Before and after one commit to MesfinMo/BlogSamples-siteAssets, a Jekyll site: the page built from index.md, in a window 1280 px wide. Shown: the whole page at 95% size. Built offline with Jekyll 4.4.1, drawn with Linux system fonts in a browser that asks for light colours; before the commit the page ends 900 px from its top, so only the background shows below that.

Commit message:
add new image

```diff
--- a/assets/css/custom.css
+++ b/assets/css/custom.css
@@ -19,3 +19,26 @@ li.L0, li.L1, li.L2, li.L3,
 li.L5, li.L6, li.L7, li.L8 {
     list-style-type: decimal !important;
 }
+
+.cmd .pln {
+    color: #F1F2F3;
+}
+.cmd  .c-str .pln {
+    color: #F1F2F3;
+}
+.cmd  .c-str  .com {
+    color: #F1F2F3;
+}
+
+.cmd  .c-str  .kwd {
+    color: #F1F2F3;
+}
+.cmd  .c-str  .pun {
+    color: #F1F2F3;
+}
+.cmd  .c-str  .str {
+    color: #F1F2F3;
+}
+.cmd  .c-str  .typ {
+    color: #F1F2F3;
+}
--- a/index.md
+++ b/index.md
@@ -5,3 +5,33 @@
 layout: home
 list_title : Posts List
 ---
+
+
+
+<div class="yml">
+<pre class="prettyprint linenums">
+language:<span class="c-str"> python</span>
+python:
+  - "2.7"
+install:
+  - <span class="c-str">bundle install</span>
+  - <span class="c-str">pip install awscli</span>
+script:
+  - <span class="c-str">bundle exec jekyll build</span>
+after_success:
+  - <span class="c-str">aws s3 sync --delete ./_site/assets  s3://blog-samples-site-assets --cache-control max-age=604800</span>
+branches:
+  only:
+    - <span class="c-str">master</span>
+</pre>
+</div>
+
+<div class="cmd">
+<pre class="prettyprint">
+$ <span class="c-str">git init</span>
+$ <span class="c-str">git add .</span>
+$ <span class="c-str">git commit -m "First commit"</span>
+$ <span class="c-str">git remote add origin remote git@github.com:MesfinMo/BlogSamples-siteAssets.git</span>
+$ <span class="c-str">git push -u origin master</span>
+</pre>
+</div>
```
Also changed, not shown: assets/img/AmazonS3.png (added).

________________________

### [About this exercise]
Starting from the data above, filter for lines with "index" and copy each one.

### [Solved exercise]
Before and after one commit to MesfinMo/BlogSamples-siteAssets, a Jekyll site: the page built from index.md, in a window 1280 px wide. Shown: the whole page at 95% size. Built offline with Jekyll 4.4.1, drawn with Linux system fonts in a browser that asks for light colours; before the commit the page ends 900 px from its top, so only the background shows below that.
--- a/index.md
+++ b/index.md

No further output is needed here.